• PROBLEM STATEMENT:
Say how many lines in the entries hold the string "client", giving the number by itself.

╭─ SUPPLIED INFORMATION

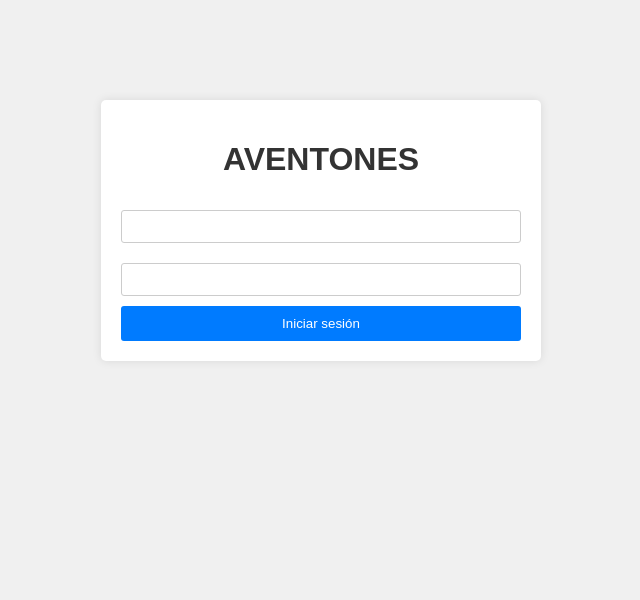
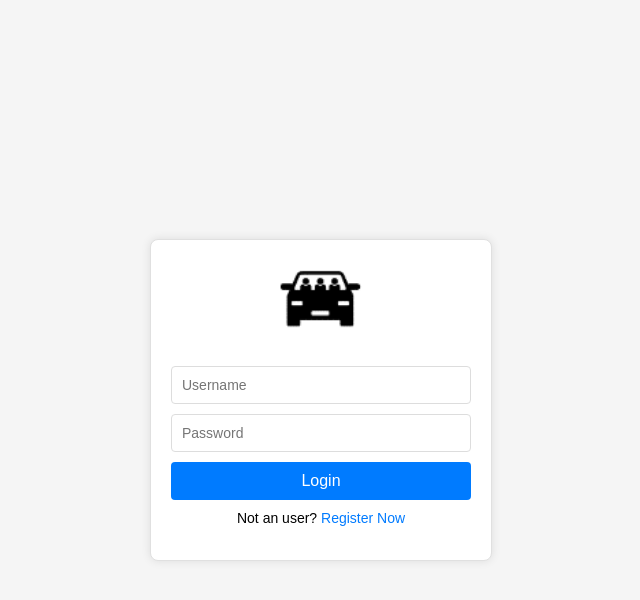
Before and after one commit to Joseph5712/server, a plain HTML site: page client/index.html in a window 1280 px wide. Shown: the whole page, without its empty margins (319-959 px from the left). Drawn offline with Linux system fonts and the light colour scheme.

Commit message:
agregando la carpeta de imagenes para los diseños de la pagina

```diff
--- a/client/css/styles.css
+++ b/client/css/styles.css
@@ -1,22 +1,43 @@
 body {
     font-family: Arial, sans-serif;
-    background-color: #f0f0f0;
+    background-color: #f5f5f5;
+    display: flex;
+    justify-content: center;
+    align-items: center;
+    height: 100vh;
     margin: 0;
-    padding: 0;
 }
 
 .login-container {
-    max-width: 400px;
-    margin: 100px auto;
+    background-color: #ffffff;
+    border: 1px solid #e0e0e0;
+    border-radius: 8px;
+    box-shadow: 0 0 10px rgba(0, 0, 0, 0.1);
     padding: 20px;
-    background-color: #fff;
-    border-radius: 5px;
-    box-shadow: 0 0 10px rgba(0, 0, 0, 0.1);
+    width: 300px;
+    text-align: center;
 }
 
-h1 {
-    text-align: center;
-    color: #333;
+.logo {
+    width: 100px;
+    margin-bottom: 20px;
+}
+
+.google-login {
+    background-color: #4285f4;
+    color: #ffffff;
+    border: none;
+    border-radius: 4px;
+    padding: 10px;
+    width: 100%;
+    cursor: pointer;
+    margin-bottom: 10px;
+    font-size: 16px;
+}
+
+.or {
+    margin: 10px 0;
+    color: #777;
 }
 
 form {
@@ -24,18 +45,34 @@ form {
     flex-direction: column;
 }
 
-input {
-    margin: 10px 0;
-    padding: 8px;
-    border: 1px solid #ccc;
-    border-radius: 3px;
+form input {
+    margin-bottom: 10px;
+    padding: 10px;
+    border: 1px solid #ddd;
+    border-radius: 4px;
+    font-size: 14px;
 }
 
-button {
+form button {
+    background-color: #007bff;
+    color: #ffffff;
+    border: none;
+    border-radius: 4px;
     padding: 10px;
-    background-color: #007bff;
-    color: #fff;
-    border: none;
-    border-radius: 3px;
     cursor: pointer;
+    font-size: 16px;
 }
+
+.register-link {
+    margin-top: 10px;
+    font-size: 14px;
+}
+
+.register-link a {
+    color: #007bff;
+    text-decoration: none;
+}
+
+.register-link a:hover {
+    text-decoration: underline;
+}
--- a/client/index.html
+++ b/client/index.html
@@ -1,19 +1,24 @@
 <!DOCTYPE html>
-<html lang="es">
+<html lang="en">
 <head>
     <meta charset="UTF-8">
     <meta name="viewport" content="width=device-width, initial-scale=1.0">
-<title>Iniciar sesión - AVENTONES</title>
+    <title>Aventones Login</title>
     <link rel="stylesheet" href="/client/css/styles.css">
 </head>
 <body>
     <div class="login-container">
-    <h1>AVENTONES</h1>
-    <form action="#" method="POST">
-        <input type="text" required>
-        <input type="password" required>
-        <button type="submit">Iniciar sesión</button>
+        <div class="login-box">
+            <img src="/client/image/carro_logo.png" alt="Aventones Logo" class="logo">
+            <!--  <button class="google-login">Sign in with Google</button>
+            <p class="or">Or</p>  -->
+            <form>
+                <input type="text" placeholder="Username" required>
+                <input type="password" placeholder="Password" required>
+                <button type="submit">Login</button>
             </form>
+            <p class="register-link">Not an user? <a href="#">Register Now</a></p>
+        </div>
     </div>
 </body>
 </html>
```
Also changed, not shown: client/image/carro_logo.png (added). Lines whose indentation alone changed are shown as unchanged.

╰─

• ANSWER AREA:
8